Research by the Toronto-based Canadian Federation of Independent Business (CFIB) found a slight increase in small business confidence this month, but it remains relatively low.
The CFIB’s Business Barometer is at 56.1 for January 2019, and the organization notes that an index level between 65 and 70 is what’s expected if the economy is growing at its potential.
“We’re seeing an uptick in confidence levels, but they are still well below what you would expect to see in a healthy, growing economy,” Ted Mallett, vice president and chief economist, says in a statement. “The continued slump in business confidence is reflected in lower wage and price expectations. Businesses’ unfilled orders and accounts receivable are also taking a hit, falling to 2016 conditions.”
These numbers echo survey results released yesterday by CPA Canada, which found that Canadian CPAs are at their least optimistic about the economy since 2016.
Across the country, CFIB says, 41% of owners say their businesses are in “good shape,” while 14% have a negative outlook. Eighteen percent of businesses plan to hire full-time staff in the next three months and 15% plan to cut back.

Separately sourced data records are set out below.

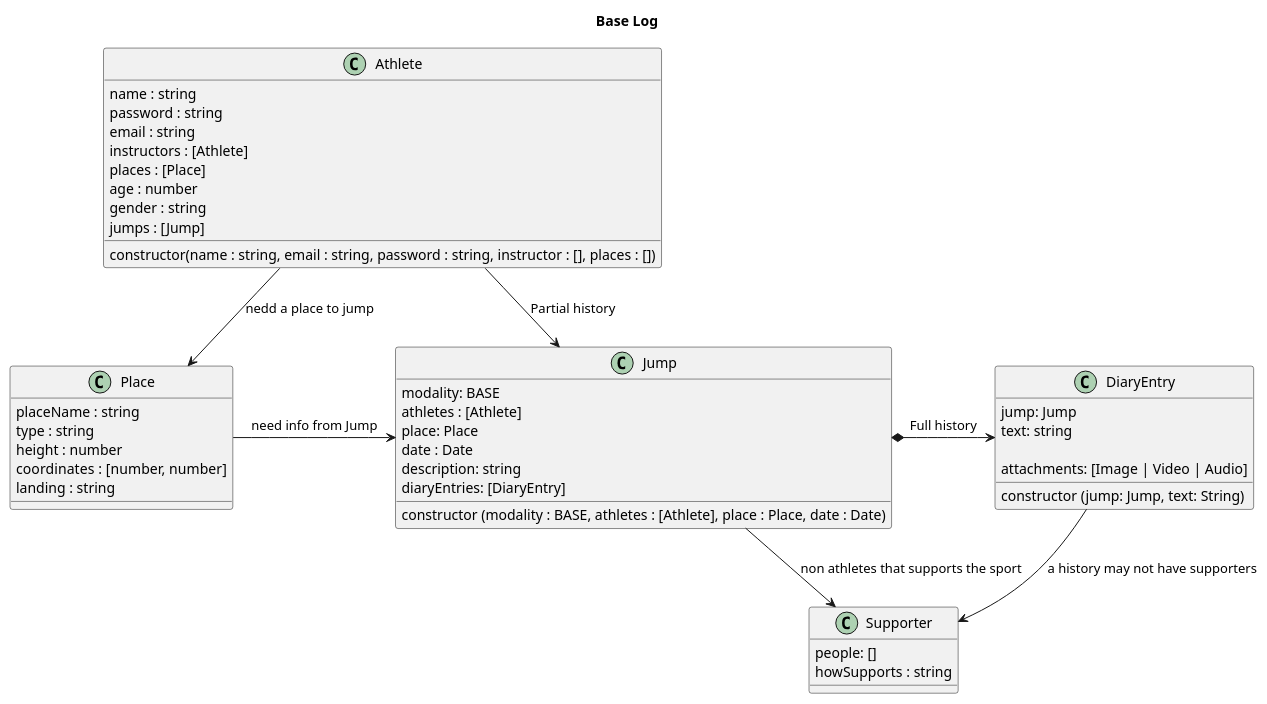
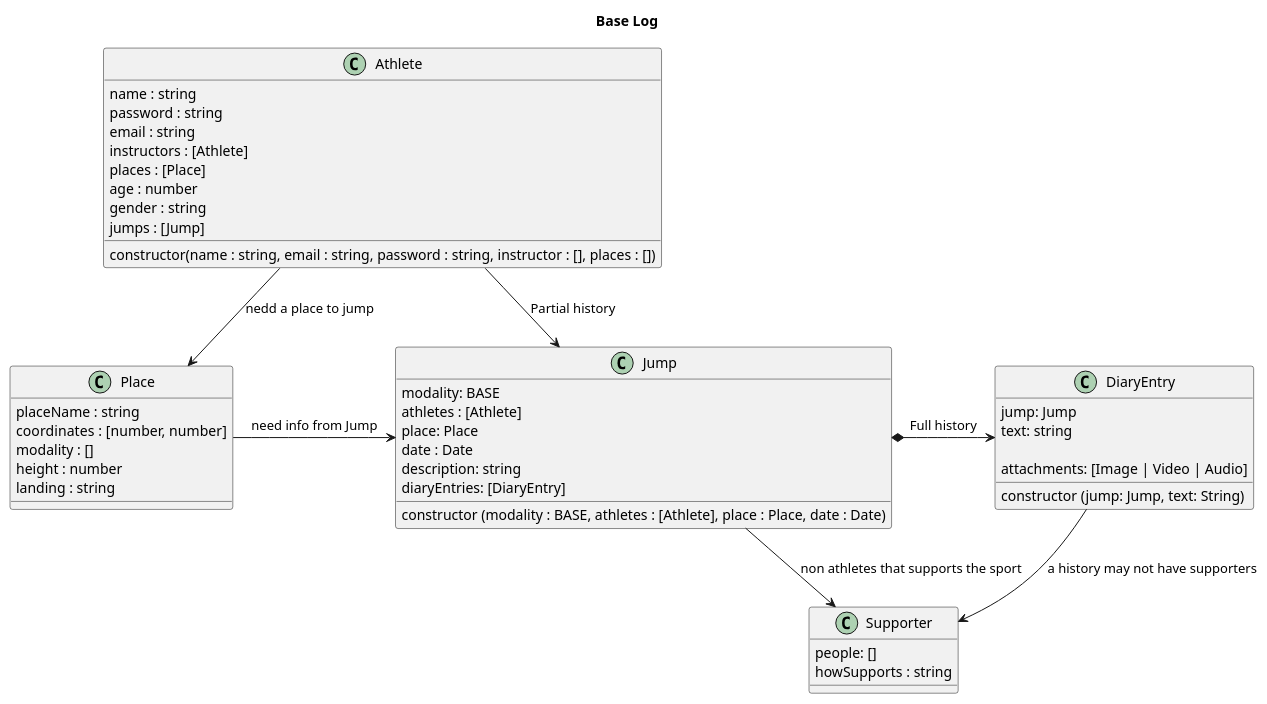
Before and after one commit to discombobulateme/webdoc: the diagram in architecture/class.puml, drawn with PlantUML.

Commit message:
Change logic in Places class

```diff
--- a/architecture/class.puml
+++ b/architecture/class.puml
@@ -1,68 +1,68 @@
 @startuml Base Log
 Title Base Log
 
 class Athlete {
 name : string
 password : string
 email : string
 instructors : [Athlete]
 places : [Place]
 age : number
 gender : string
 jumps : [Jump]
 
 constructor(name : string, email : string, password : string, instructor : [], places : [])
 }
 
 class Jump {
 ' addJump(Jump)
 ' Verify: if that place exists
 ' Verify: if you are linked in date and place with a Jump
 modality: BASE
 athletes : [Athlete]
 place: Place
 date : Date
 ' this is a sinopse
 description: string
 diaryEntries: [DiaryEntry]
 
 constructor (modality : BASE, athletes : [Athlete], place : Place, date : Date)
 }
 
 class DiaryEntry {
 jump: Jump
 ' this is the full history text
 text: string
 
 attachments: [Image | Video | Audio]
 
 constructor (jump: Jump, text: String)
 }
 
 class Place {
 placeName : string
-type : string
+coordinates : [number, number]
+modality : []
 height : number
-coordinates : [number, number]
 landing : string
 }
 
 'non Athletes that supports the sport
 class Supporter {
 people: []
 howSupports : string
 }
 
 ' Head *- Hand : composition
 ' Parent o-- IndependentChild : agregation
 ' Need --> Use : association
 
 Athlete --> Place : nedd a place to jump
 Athlete -> Jump : Partial history
 
 Place -> Jump : need info from Jump
 Jump *-> DiaryEntry : Full history
 Jump --> Supporter : non athletes that supports the sport
 DiaryEntry --> Supporter : a history may not have supporters
 
 @enduml
```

Alberta’s small business owners are the least confident in the country (the index there lost 7.6 points and is now at 37.5), as optimism about the natural resource sector drops. The most confident are in Prince Edward Island and Quebec. CFIB also found that business confidence was higher in major metropolitan areas.